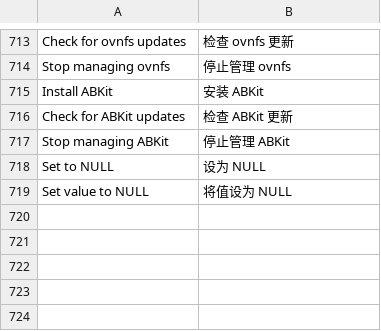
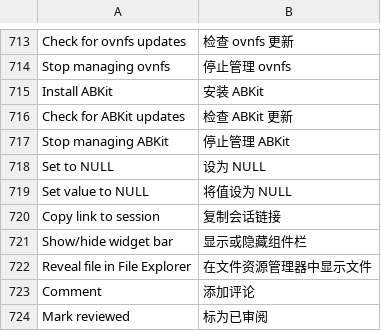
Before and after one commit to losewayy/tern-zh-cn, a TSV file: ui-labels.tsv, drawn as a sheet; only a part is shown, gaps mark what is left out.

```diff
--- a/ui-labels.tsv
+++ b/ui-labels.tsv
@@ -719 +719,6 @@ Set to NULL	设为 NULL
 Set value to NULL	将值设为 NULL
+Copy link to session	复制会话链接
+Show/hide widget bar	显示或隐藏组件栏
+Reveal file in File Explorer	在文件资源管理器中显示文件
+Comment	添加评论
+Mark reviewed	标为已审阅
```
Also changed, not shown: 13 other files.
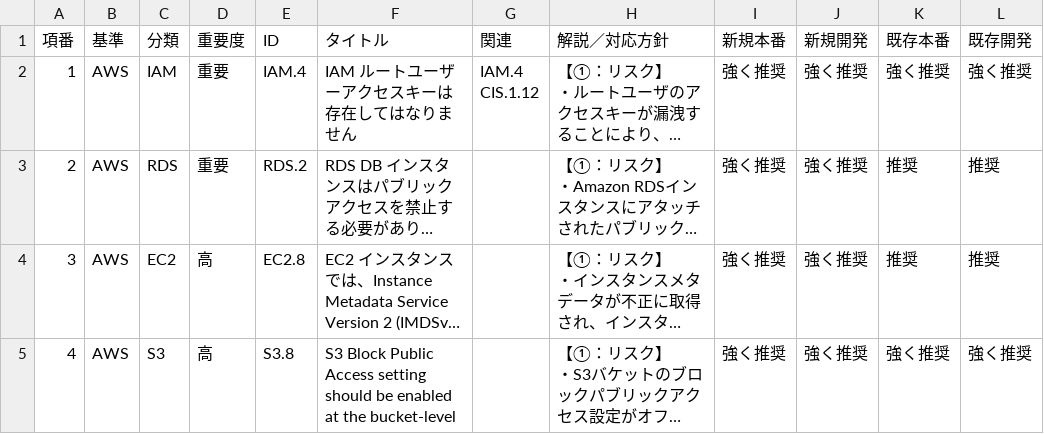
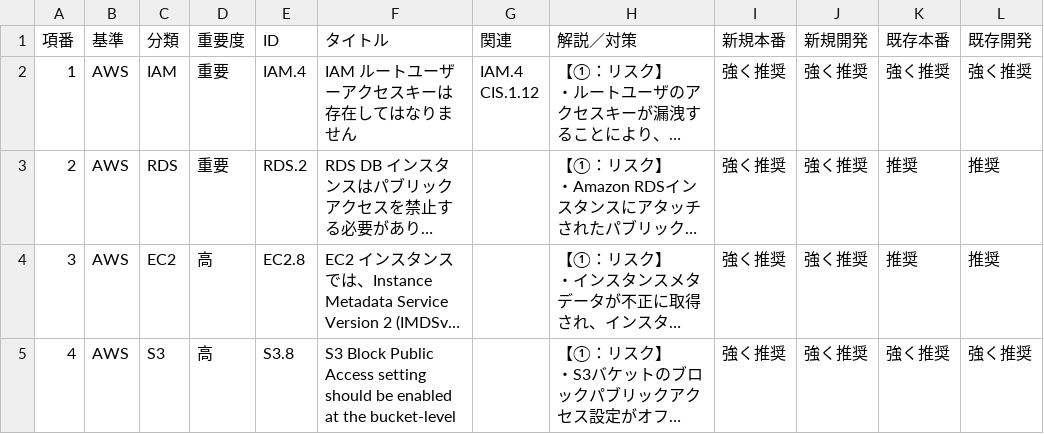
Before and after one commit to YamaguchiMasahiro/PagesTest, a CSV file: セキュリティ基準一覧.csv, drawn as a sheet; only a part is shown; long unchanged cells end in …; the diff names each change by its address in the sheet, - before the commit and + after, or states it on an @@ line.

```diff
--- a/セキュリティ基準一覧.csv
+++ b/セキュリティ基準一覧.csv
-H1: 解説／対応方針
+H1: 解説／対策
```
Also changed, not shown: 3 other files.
+-------+
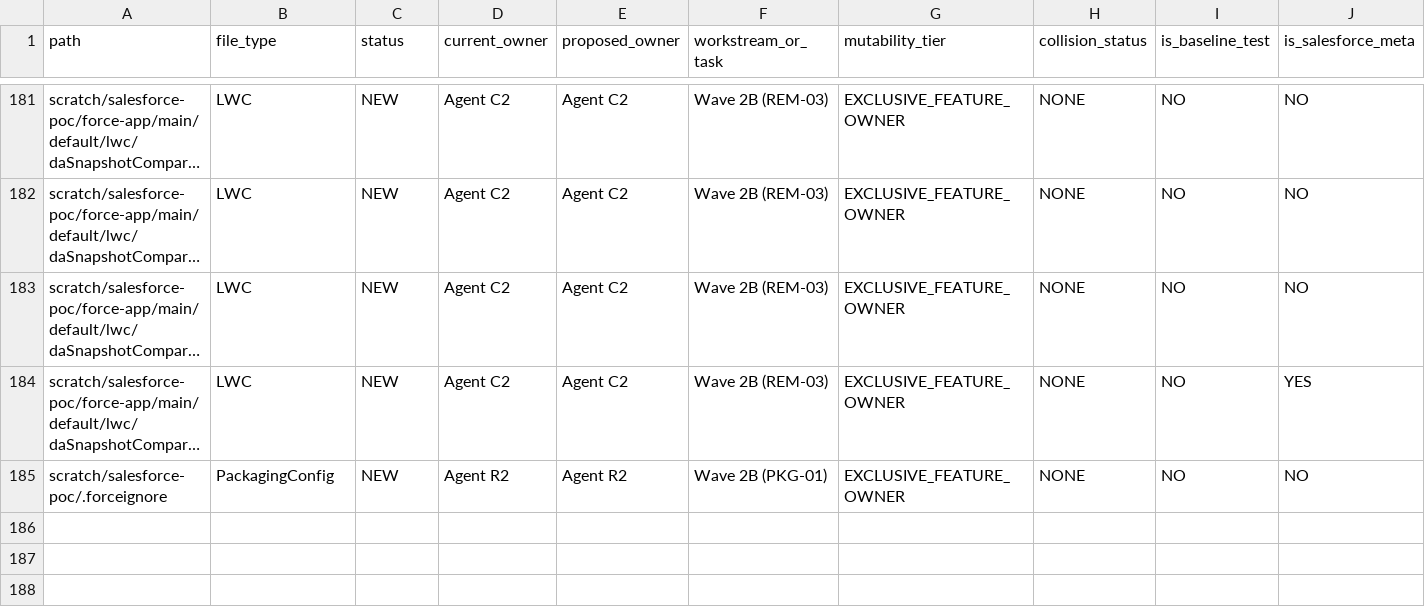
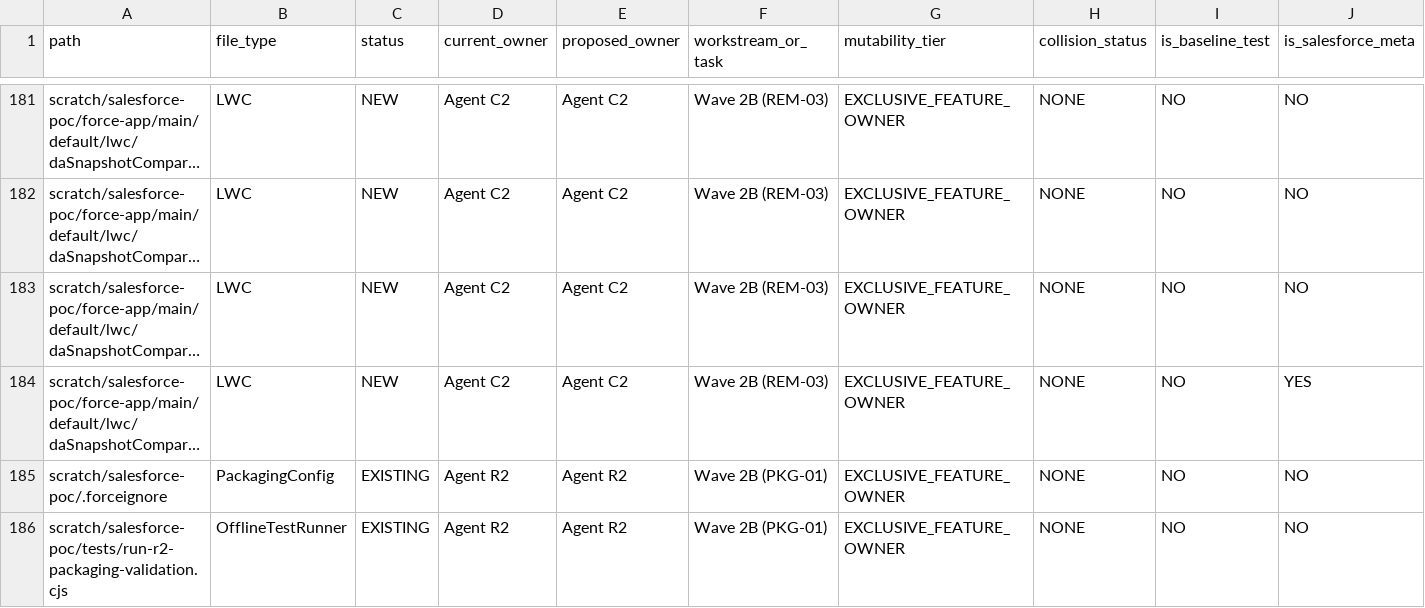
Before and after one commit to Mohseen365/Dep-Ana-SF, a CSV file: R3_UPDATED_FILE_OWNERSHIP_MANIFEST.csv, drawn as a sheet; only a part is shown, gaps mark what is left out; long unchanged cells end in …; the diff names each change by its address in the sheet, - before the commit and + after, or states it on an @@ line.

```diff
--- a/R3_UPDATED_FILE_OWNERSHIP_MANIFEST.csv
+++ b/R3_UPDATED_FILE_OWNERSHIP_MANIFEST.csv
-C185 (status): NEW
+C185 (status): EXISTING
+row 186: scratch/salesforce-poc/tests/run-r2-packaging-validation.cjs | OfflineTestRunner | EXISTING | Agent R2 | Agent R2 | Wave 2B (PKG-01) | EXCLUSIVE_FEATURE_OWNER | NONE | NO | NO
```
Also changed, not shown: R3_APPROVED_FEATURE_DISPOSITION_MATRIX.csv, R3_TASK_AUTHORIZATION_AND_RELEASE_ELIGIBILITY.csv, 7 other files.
+-------+
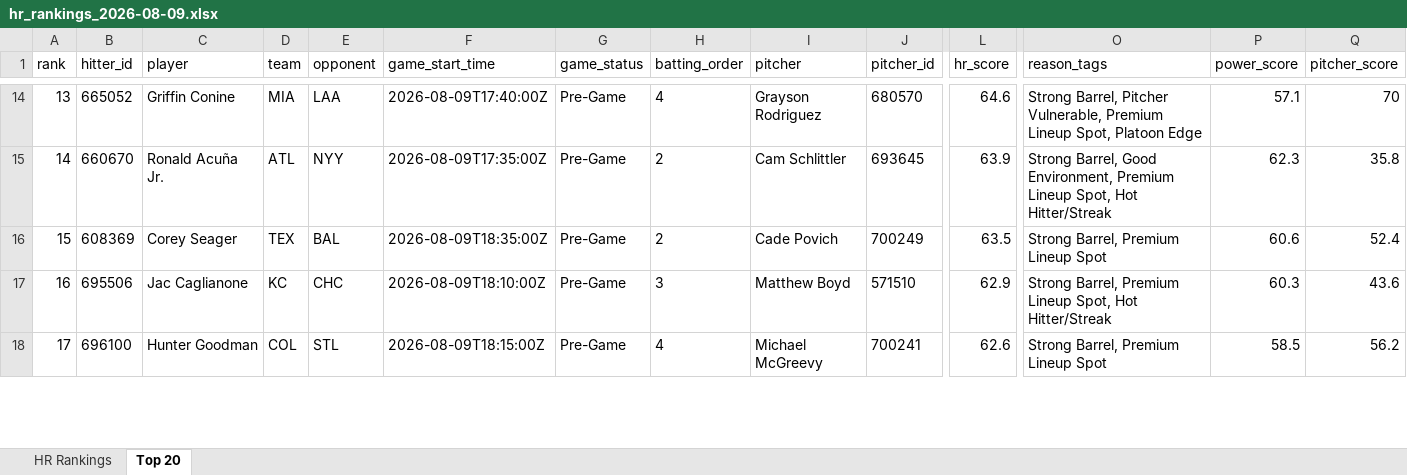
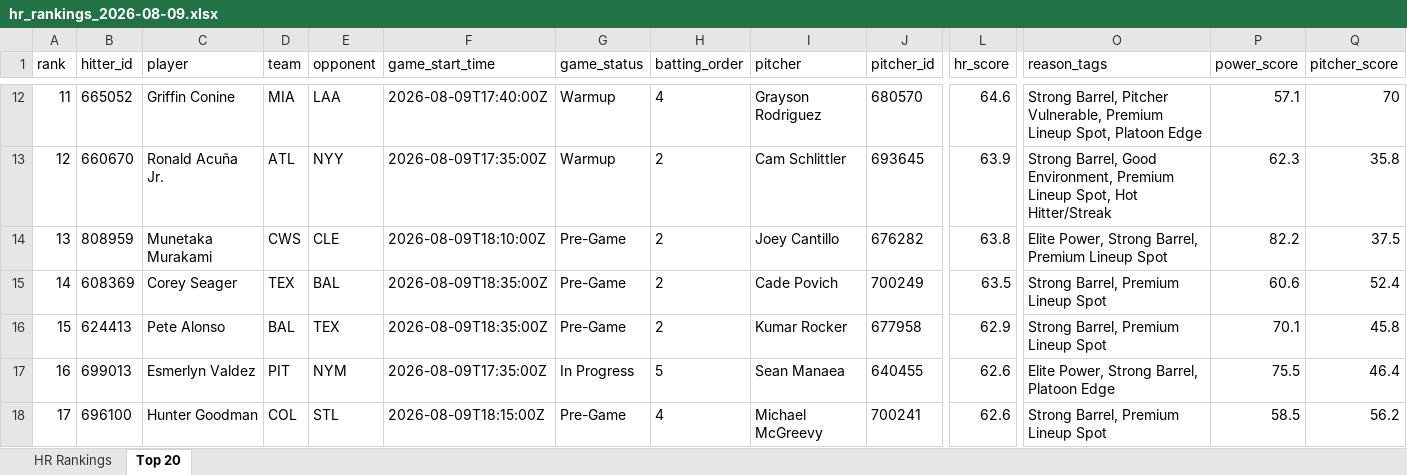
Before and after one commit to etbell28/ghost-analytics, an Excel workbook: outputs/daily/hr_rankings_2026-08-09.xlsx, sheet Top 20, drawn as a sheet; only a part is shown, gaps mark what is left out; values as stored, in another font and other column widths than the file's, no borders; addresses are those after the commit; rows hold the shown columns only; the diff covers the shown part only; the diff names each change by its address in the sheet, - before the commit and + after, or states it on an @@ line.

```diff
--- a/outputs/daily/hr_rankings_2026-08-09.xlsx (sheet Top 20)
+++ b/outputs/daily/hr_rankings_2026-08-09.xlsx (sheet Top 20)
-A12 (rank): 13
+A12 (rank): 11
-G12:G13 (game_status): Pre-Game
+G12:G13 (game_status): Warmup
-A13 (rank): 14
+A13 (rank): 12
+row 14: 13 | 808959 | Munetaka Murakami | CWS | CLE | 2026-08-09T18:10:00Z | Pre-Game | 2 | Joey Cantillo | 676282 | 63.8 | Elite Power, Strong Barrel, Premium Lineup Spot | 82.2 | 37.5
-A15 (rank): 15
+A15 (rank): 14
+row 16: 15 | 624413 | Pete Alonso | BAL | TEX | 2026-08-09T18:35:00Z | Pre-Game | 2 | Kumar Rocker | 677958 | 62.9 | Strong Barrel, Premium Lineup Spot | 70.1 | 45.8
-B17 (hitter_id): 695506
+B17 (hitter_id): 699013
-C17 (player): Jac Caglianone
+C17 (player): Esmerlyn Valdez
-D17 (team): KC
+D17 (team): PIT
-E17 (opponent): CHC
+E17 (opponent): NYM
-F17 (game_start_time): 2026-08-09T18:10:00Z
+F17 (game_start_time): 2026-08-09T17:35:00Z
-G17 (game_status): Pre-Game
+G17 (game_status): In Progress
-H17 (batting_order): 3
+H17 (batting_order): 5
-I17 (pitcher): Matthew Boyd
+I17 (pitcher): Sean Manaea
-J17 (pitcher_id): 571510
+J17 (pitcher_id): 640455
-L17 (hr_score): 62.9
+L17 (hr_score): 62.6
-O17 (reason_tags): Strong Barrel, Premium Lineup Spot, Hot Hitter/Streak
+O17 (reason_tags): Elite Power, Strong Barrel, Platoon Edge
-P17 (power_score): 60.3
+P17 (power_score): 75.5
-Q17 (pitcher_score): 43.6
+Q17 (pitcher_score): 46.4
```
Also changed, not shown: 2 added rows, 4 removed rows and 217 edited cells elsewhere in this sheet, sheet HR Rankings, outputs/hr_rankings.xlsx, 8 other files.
+-------+
Could you copy out every line in the listing where the word "other" appears?

## Task solution:
Also changed, not shown: 13 other files.
Also changed, not shown: 3 other files.
Also changed, not shown: R3_APPROVED_FEATURE_DISPOSITION_MATRIX.csv, R3_TASK_AUTHORIZATION_AND_RELEASE_ELIGIBILITY.csv, 7 other files.
Before and after one commit to etbell28/ghost-analytics, an Excel workbook: outputs/daily/hr_rankings_2026-08-09.xlsx, sheet Top 20, drawn as a sheet; only a part is shown, gaps mark what is left out; values as stored, in another font and other column widths than the file's, no borders; addresses are those after the commit; rows hold the shown columns only; the diff covers the shown part only; the diff names each change by its address in the sheet, - before the commit and + after, or states it on an @@ line.
Also changed, not shown: 2 added rows, 4 removed rows and 217 edited cells elsewhere in this sheet, sheet HR Rankings, outputs/hr_rankings.xlsx, 8 other files.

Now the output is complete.